# Inverse matrix's eigenvalue?

It's from the book "linear algebra and its application" by gilbert strang, page 260.

$(I-A)^{-1}$=$I+A+A^{2}+A^{3}$+...

Nonnegative matrix A has the largest eigenvalue $\lambda_{1}$<1.

Then, the book says, $(I-A)^{-1}$ has the same eigenvector, with eigenvalue $\frac{1}{1-\lambda_{1}}$.

Why? Is there any other formulas between inverse matrix and eigenvalue that I don't know?

A matrix $A$ has an eigenvalue $\lambda$ if and only if $A^{-1}$ has eigenvalue $\lambda^{-1}$. To see this, note that $$A\mathbf{v} = \lambda\mathbf{v} \implies A^{-1}A\mathbf{v} = \lambda A^{-1}\mathbf{v}\implies A^{-1}\mathbf{v} = \frac{1}{\lambda}\mathbf{v}$$

If your matrix $A$ has eigenvalue $\lambda$, then $I-A$ has eigenvalue $1 - \lambda$ and therefore $(I-A)^{-1}$ has eigenvalue $\frac{1}{1-\lambda}$.

• OMG! That's brilliant! Thanks a lot. Nov 15, 2012 at 10:51
• Let $\mathbf{v}$ be an eigenvector of $A$ under $\lambda$. Then $$(I-A)\mathbf{v} = I\mathbf{v} - A\mathbf{v} = \mathbf{v} - \lambda\mathbf{v} = (1-\lambda)\mathbf{v}$$
– EuYu
Nov 15, 2012 at 10:59
• Why I can't accept your answer? The box keeps saying me to wait in 6 minutes. Nov 15, 2012 at 11:06
• @EuYu Hope I can revive this post for a quick question.
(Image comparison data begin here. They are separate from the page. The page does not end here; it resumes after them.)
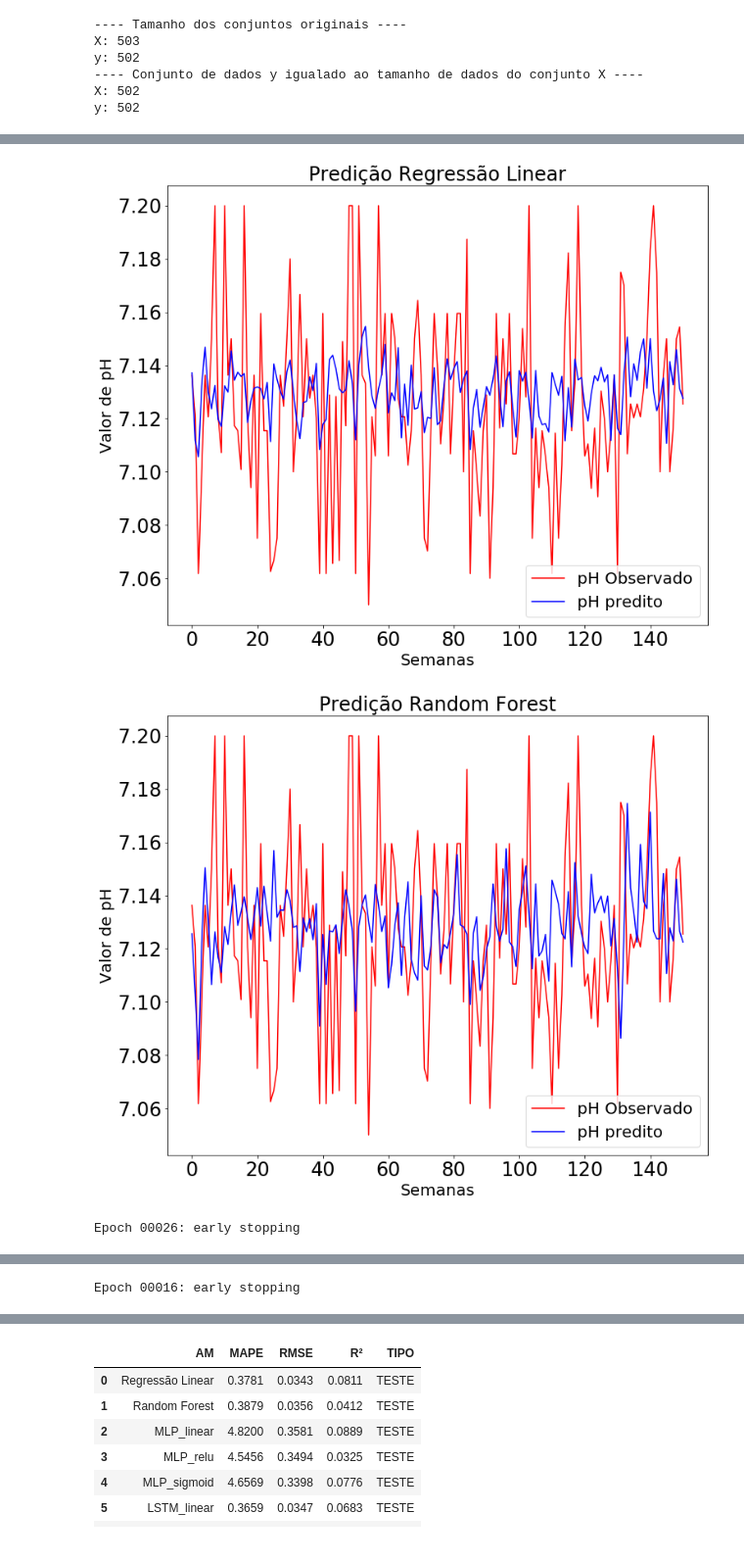
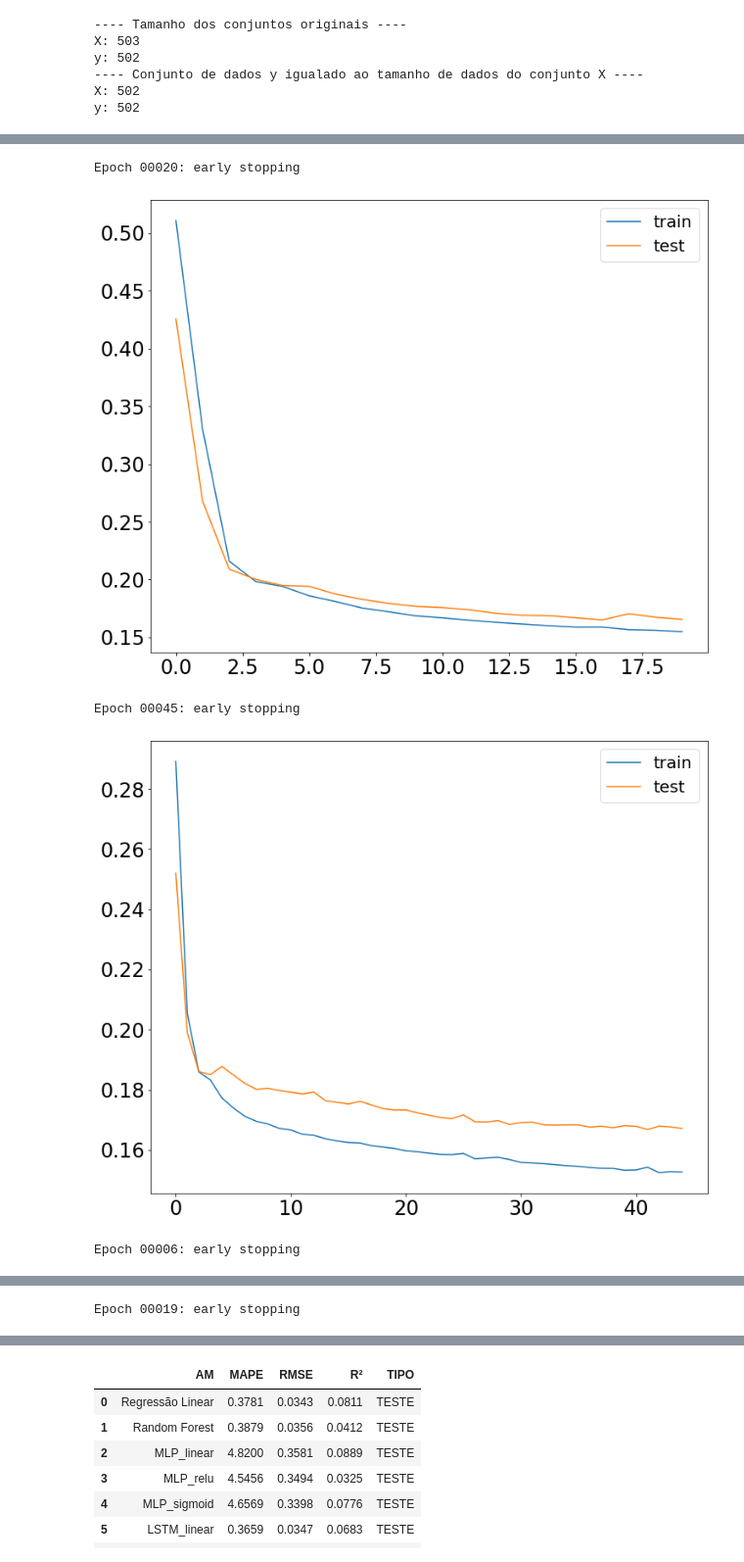
Before and after one commit to andersonchico/predicaoagua, a Jupyter notebook: src/src_dissertação/predicao_com_varios_parametros/com_interpolacao/espacial/espacial_automatizado_todas_variaveis.ipynb, the cells around one changed output, grey strips where cells are left out. Shown: that part at 98% size. Drawn from its saved outputs; the diff is of its cells as text; code cells hidden in the pictures.

```diff
--- a/src/src_dissertação/predicao_com_varios_parametros/com_interpolacao/espacial/espacial_automatizado_todas_variaveis.ipynb
+++ b/src/src_dissertação/predicao_com_varios_parametros/com_interpolacao/espacial/espacial_automatizado_todas_variaveis.ipynb
@@ -34,11 +34,11 @@ print('y:',len(ugrhi10))
 #Seleciona os dados equivalente ao tamanho da URGHI10
 X = ugrhi06.iloc[0:len(ugrhi10)]
 #Remove a coluna ph, pois os seus valores serão preditos na UGRHI10
-X = X.drop(['ph'],axis = 1).values
+X = X.drop(['od'],axis = 1).values
 #Seleciona os valores da coluna ph da URGHI06, na qual será utilizado para a normalização dos dados quando apresentar o gráfico
-train_previsao = ugrhi06['ph'].values
+train_previsao = ugrhi06['od'].values
 #Seleciona os valores da coluna ph da URGHI10.
-y = ugrhi10['ph'].values
+y = ugrhi10['od'].values
 
 X = X.reshape(len(X),7)
 y = y.reshape(len(y),1)
@@ -190,6 +190,8 @@ for t in am:
 
         y_train_rl = sc.inverse_transform(y_train)
 
+        '''
+
         plt.plot(y_test_rl,color='red', label='pH Observado')
         plt.plot(y_pred_rl,color='blue', label='pH predito')
         plt.xlabel('Semanas')
@@ -197,6 +199,7 @@ for t in am:
         plt.legend()
         plt.title('Predição Regressão Linear')
         plt.show()
+        '''
 
         mape_treino_rl       = round(mape(y_predt_rl,y_train_rl),4)
         rmse_treino_rl       = round(rmse(y_predt_rl,y_train_rl),4)
@@ -227,6 +230,7 @@ for t in am:
 
         y_train_rf = sc.inverse_transform(y_train)
 
+        '''
         plt.plot(y_test_rf,color='red', label='pH Observado')
         plt.plot(y_pred_rf,color='blue', label='pH predito')
         plt.xlabel('Semanas')
@@ -234,6 +238,7 @@ for t in am:
         plt.legend()
         plt.title('Predição Random Forest')
         plt.show()
+        '''
 
         mape_treino_rf       = round(mape(y_predt_rf,y_train_rf),4)
         rmse_treino_rf       = round(rmse(y_predt_rf,y_train_rf),4)
@@ -275,6 +280,7 @@ for t in am:
 
         y_train_mlp = sc.inverse_transform(y_train)
 
+        '''
         plt.plot(y_test_mlp,color='red', label='pH Observado')
         plt.plot(y_pred_mlp,color='blue', label='pH predito')
         plt.xlabel('Semanas')
@@ -282,6 +288,7 @@ for t in am:
         plt.legend()
         plt.title('Predição MLP')
         plt.show()
+        '''
 
         mape_treino_mlp_linear       = round(mape(y_predt_mlp,y_train_mlp),4)
         rmse_treino_mlp_linear       = round(rmse(y_predt_mlp,y_train_mlp),4)
@@ -329,6 +336,7 @@ for t in am:
 
         y_train_mlp = sc.inverse_transform(y_train)
 
+        '''
         plt.plot(y_test_mlp,color='red', label='pH Observado')
         plt.plot(y_pred_mlp,color='blue', label='pH predito')
         plt.xlabel('Semanas')
@@ -336,6 +344,7 @@ for t in am:
         plt.legend()
         plt.title('Predição MLP')
         plt.show()
+        '''
 
         mape_treino_mlp_relu       = round(mape(y_predt_mlp,y_train_mlp),4)
         rmse_treino_mlp_relu       = round(rmse(y_predt_mlp,y_train_mlp),4)
@@ -383,6 +392,7 @@ for t in am:
 
         y_train_mlp = sc.inverse_transform(y_train)
 
+        '''
         plt.plot(y_test_mlp,color='red', label='pH Observado')
         plt.plot(y_pred_mlp,color='blue', label='pH predito')
         plt.xlabel('Semanas')
@@ -390,6 +400,7 @@ for t in am:
         plt.legend()
         plt.title('Predição MLP')
         plt.show()
+        '''
 
         mape_treino_mlp_sigmoid       = round(mape(y_predt_mlp,y_train_mlp),4)
         rmse_treino_mlp_sigmoid       = round(rmse(y_predt_mlp,y_train_mlp),4)
@@ -441,6 +452,7 @@ for t in am:
 
         y_train_lstm = sc.inverse_transform(y_train)
 
+        '''
         plt.plot(y_test_lstm,color='red', label='pH Observado')
         plt.plot(y_pred_lstm,color='blue', label='pH predito')
         plt.xlabel('Semanas')
@@ -448,6 +460,7 @@ for t in am:
         plt.legend()
         plt.title('Predição LSTM')
         plt.show()
+        '''
 
         mape_treino_lstm_linear       = round(mape(y_predt_lstm,y_train_lstm),4)
         rmse_treino_lstm_linear       = round(rmse(y_predt_lstm,y_train_lstm),4)
@@ -499,6 +512,7 @@ for t in am:
 
         y_train_lstm = sc.inverse_transform(y_train)
 
+        '''
         plt.plot(y_test_lstm,color='red', label='pH Observado')
         plt.plot(y_pred_lstm,color='blue', label='pH predito')
         plt.xlabel('Semanas')
@@ -506,6 +520,7 @@ for t in am:
         plt.legend()
         plt.title('Predição LSTM')
         plt.show()
+        '''
 
         mape_treino_lstm_relu       = round(mape(y_predt_lstm,y_train_lstm),4)
         rmse_treino_lstm_relu       = round(rmse(y_predt_lstm,y_train_lstm),4)
@@ -554,6 +569,7 @@ for t in am:
 
         y_train_lstm = sc.inverse_transform(y_train)
 
+        '''
         plt.plot(y_test_lstm,color='red', label='pH Observado')
         plt.plot(y_pred_lstm,color='blue', label='pH predito')
         plt.xlabel('Semanas')
@@ -561,6 +577,7 @@ for t in am:
         plt.legend()
         plt.title('Predição LSTM')
         plt.show()
+        '''
 
         mape_treino_lstm_sigmoid       = round(mape(y_predt_lstm,y_train_lstm),4)
         rmse_treino_lstm_sigmoid       = round(rmse(y_predt_lstm,y_train_lstm),4)
@@ -568,33 +585,38 @@ for t in am:
         mape_teste_lstm_sigmoid        = round(mape(y_pred_lstm,y_test_lstm),4)
         rmse_teste_lstm_sigmoid        = round(rmse(y_pred_lstm,y_test_lstm),4)
 
         r_treino_lstm_sigmoid,r_teste_lstm_sigmoid = df_correlacao(y_predt_lstm,y_train_lstm,y_pred_lstm,y_test_lstm)
 
         # plot training history
         plt.plot(history.history['loss'], label='train')
         plt.plot(history.history['val_loss'], label='test')
         plt.legend()
         plt.show()
 
 
 # intialise data of lists.
 data_treino = {'AM':['Regressão Linear','Random Forest','MLP_linear','MLP_relu','MLP_sigmoid','LSTM_linear','LSTM_relu','LSTM_sigmoid'],
         'MAPE':[mape_treino_rl, mape_treino_rf, mape_treino_mlp_linear, mape_treino_mlp_relu, mape_treino_mlp_sigmoid,mape_treino_lstm_linear,mape_treino_lstm_relu,mape_treino_lstm_sigmoid],
         'RMSE':[rmse_treino_rl, rmse_treino_rf, rmse_treino_mlp_linear, rmse_treino_mlp_relu, rmse_treino_mlp_sigmoid,rmse_treino_lstm_linear,rmse_treino_lstm_relu,rmse_treino_lstm_sigmoid],
         'R²':[r_treino_rl, r_treino_rf, r_treino_mlp_linear, r_treino_mlp_relu, r_treino_mlp_sigmoid,r_treino_lstm_linear,r_treino_lstm_relu,r_treino_lstm_sigmoid],
         'TIPO':['TREINO', 'TREINO', 'TREINO', 'TREINO','TREINO', 'TREINO', 'TREINO', 'TREINO']}
 
 # intialise data of lists.
 data_teste = {'AM':['Regressão Linear','Random Forest','MLP_linear','MLP_relu','MLP_sigmoid','LSTM_linear','LSTM_relu','LSTM_sigmoid'],
         'MAPE':[mape_teste_rl, mape_teste_rf, mape_teste_mlp_linear, mape_teste_mlp_relu, mape_teste_mlp_sigmoid,mape_teste_lstm_linear,mape_teste_lstm_relu,mape_teste_lstm_sigmoid],
         'RMSE':[rmse_teste_rl, rmse_teste_rf, rmse_teste_mlp_linear, rmse_teste_mlp_relu, rmse_teste_mlp_sigmoid,rmse_teste_lstm_linear,rmse_teste_lstm_relu,rmse_teste_lstm_sigmoid],
         'R²':[r_teste_rl, r_teste_rf, r_teste_mlp_linear, r_teste_mlp_relu, r_teste_mlp_sigmoid,r_teste_lstm_linear,r_teste_lstm_relu,r_teste_lstm_sigmoid],
         'TIPO':['TESTE', 'TESTE', 'TESTE', 'TESTE','TESTE', 'TESTE', 'TESTE', 'TESTE']}
 
 # Create DataFrame
 df_resultados_treino = pd.DataFrame(data_treino)
 df_resultados_teste = pd.DataFrame(data_teste)
+df_resultados = pd.DataFrame()
+dframes = [df_resultados_treino,df_resultados_teste]
+df_resultados = pd.concat(dframes)
 # %% [output]
+Epoch 00020: early stopping
-[figure, old version]
+[figure, new version]
+Epoch 00045: early stopping
-[figure, old version]
+[figure, new version]
-Epoch 00026: early stopping
+Epoch 00006: early stopping
@@ -601,0 +624 @@ Epoch 00026: early stopping
+Epoch 00019: early stopping
@@ -603 +625,0 @@ Epoch 00026: early stopping
-Epoch 00016: early stopping
```
Also changed, not shown: parts of 4 cells of this notebook, 17 other files.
What happened when going from the second implication to the third in your answer. To be more clear, how did u go from $A^{-1}A\mathbf{v} = \lambda A^{-1}\mathbf{v}$ to $A^{-1}\mathbf{v} = \frac{1}{\lambda}\mathbf{v}$? Is it because we know that $A^{-1}\mathbf{v}=\lambda^{-1}\mathbf{v}$? Thanks in advance. Nov 27, 2018 at 7:32
• @S.Crim We have $\lambda A^{-1}\mathbf{v} = A^{-1}A\mathbf{v} = \mathbf{v}$. We know that $\lambda \neq 0$ since $A$ is invertible, so we can divide through by $\lambda$ to get the desired result.
– EuYu
Nov 27, 2018 at 7:51

If you are looking at a single eigenvector $v$ only, with eigenvalue $\lambda$, then $A$ just acts as the scalar $\lambda$, and any reasonable expression in $A$ acts on $v$ as the same expression in $\lambda$. This works for expressions $I-A$ (really $1-A$, so it acts as $1-\lambda$), its inverse $(I-A)^{-1}$, in fact for any rational function of $A$ (if well defined; this is where you need $\lambda_1<1$) and even for $\exp A$.